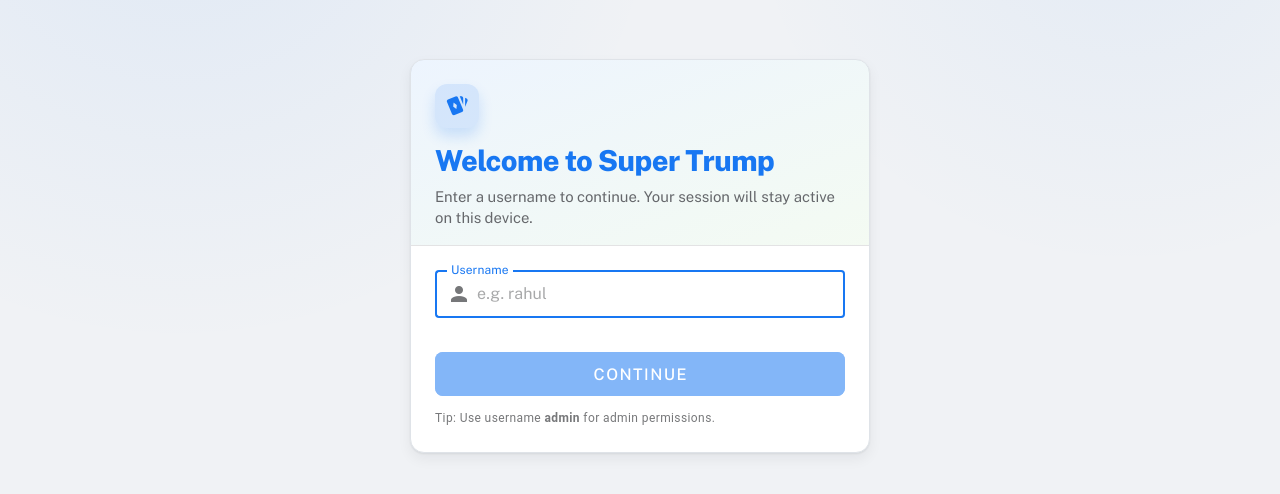
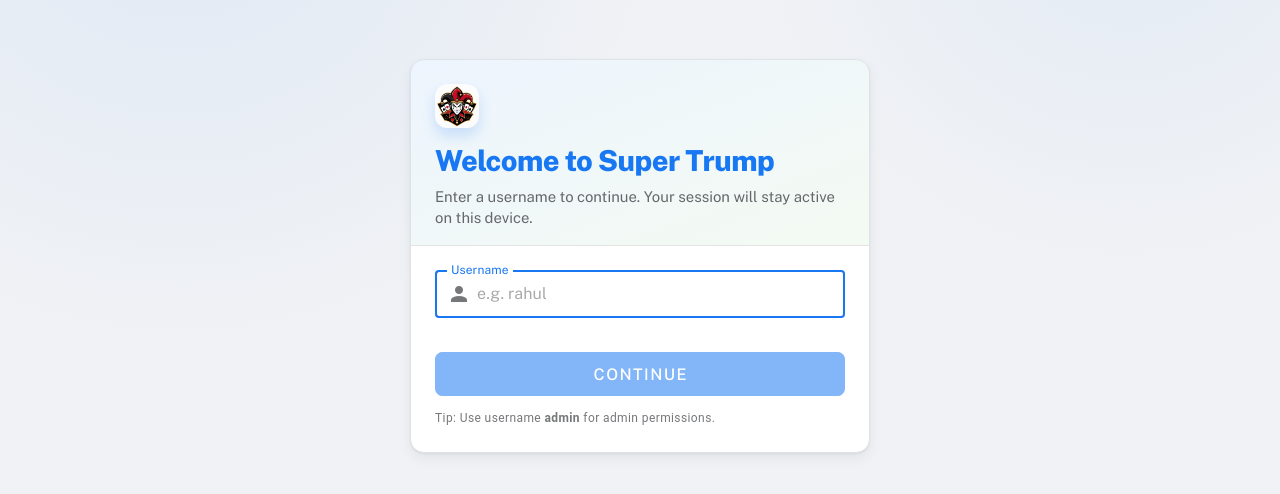
Before and after one commit to spkdroid/SuperTrump, a Vue app in the folder frontend/: page /login in a window 1280 px wide. Shown: the part 144-638 px from the top of the page. Built offline with nearby package versions, Linux system fonts and the light colour scheme; what vue3-apexcharts would draw is missing.

Commit message:
Logo added

```diff
--- a/frontend/src/App.vue
+++ b/frontend/src/App.vue
@@ -13,7 +13,7 @@
       <!-- Brand Header -->
       <div class="nav-brand" :class="{ 'nav-brand-rail': rail }">
         <div class="brand-icon-wrap">
-          <v-icon color="primary" size="22">mdi-cards-playing</v-icon>
+          <img src="/logo/jester.png" alt="Super Trump logo" class="brand-logo-img" />
         </div>
         <transition name="brand-fade">
           <div v-if="!rail" class="brand-text-wrap">
@@ -63,6 +63,9 @@
     <!-- ── App Bar ────────────────────────────────────── -->
     <v-app-bar v-if="!isLoginRoute" flat color="surface" class="app-bar-border st-topbar">
       <v-app-bar-nav-icon variant="text" @click="rail = !rail" />
+      <div class="app-bar-logo-wrap mr-2">
+        <img src="/logo/jester.png" alt="Super Trump logo" class="app-bar-logo-img" />
+      </div>
       <v-app-bar-title>
         <span class="font-weight-bold text-on-surface">Super Trump</span>
         <span class="text-caption ml-2 text-medium-emphasis">Scoring System</span>
@@ -238,6 +241,30 @@
   box-shadow: 0 8px 14px rgba(var(--st-primary-rgb), 0.18);
   display: flex; align-items: center; justify-content: center;
   flex-shrink: 0;
+  overflow: hidden;
+}
+
+.brand-logo-img {
+  width: 100%;
+  height: 100%;
+  object-fit: cover;
+  display: block;
+}
+
+.app-bar-logo-wrap {
+  width: 32px;
+  height: 32px;
+  border-radius: 10px;
+  background: rgba(var(--st-primary-rgb), 0.12);
+  overflow: hidden;
+  flex-shrink: 0;
+}
+
+.app-bar-logo-img {
+  width: 100%;
+  height: 100%;
+  object-fit: cover;
+  display: block;
 }
 .brand-text-wrap { flex-grow: 1; min-width: 0; }
 .brand-name {
--- a/frontend/src/views/Login.vue
+++ b/frontend/src/views/Login.vue
@@ -4,7 +4,7 @@
       <v-card class="st-panel login-card" color="surface" rounded="xl" elevation="0">
         <div class="login-hero pa-6 pb-4">
           <div class="brand-icon-wrap mb-3">
-            <v-icon color="primary" size="24">mdi-cards-playing</v-icon>
+            <img src="/logo/jester.png" alt="Super Trump logo" class="brand-logo-img" />
           </div>
           <h1 class="st-page-title mb-1">Welcome to Super Trump</h1>
           <p class="st-page-subtitle mb-0">
@@ -112,5 +112,13 @@
   border-radius: 12px;
   background: rgba(var(--st-primary-rgb), 0.12);
   box-shadow: 0 8px 14px rgba(var(--st-primary-rgb), 0.18);
+  overflow: hidden;
+}
+
+.brand-logo-img {
+  width: 100%;
+  height: 100%;
+  object-fit: cover;
+  display: block;
 }
 </style>
```
Also changed, not shown: frontend/public/logo/jester.png (added).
━━━━━━
▶ **Exercise details**
Using the material above, report each line where "size" occurs.

▶ **Response**
-          <v-icon color="primary" size="22">mdi-cards-playing</v-icon>
-            <v-icon color="primary" size="24">mdi-cards-playing</v-icon>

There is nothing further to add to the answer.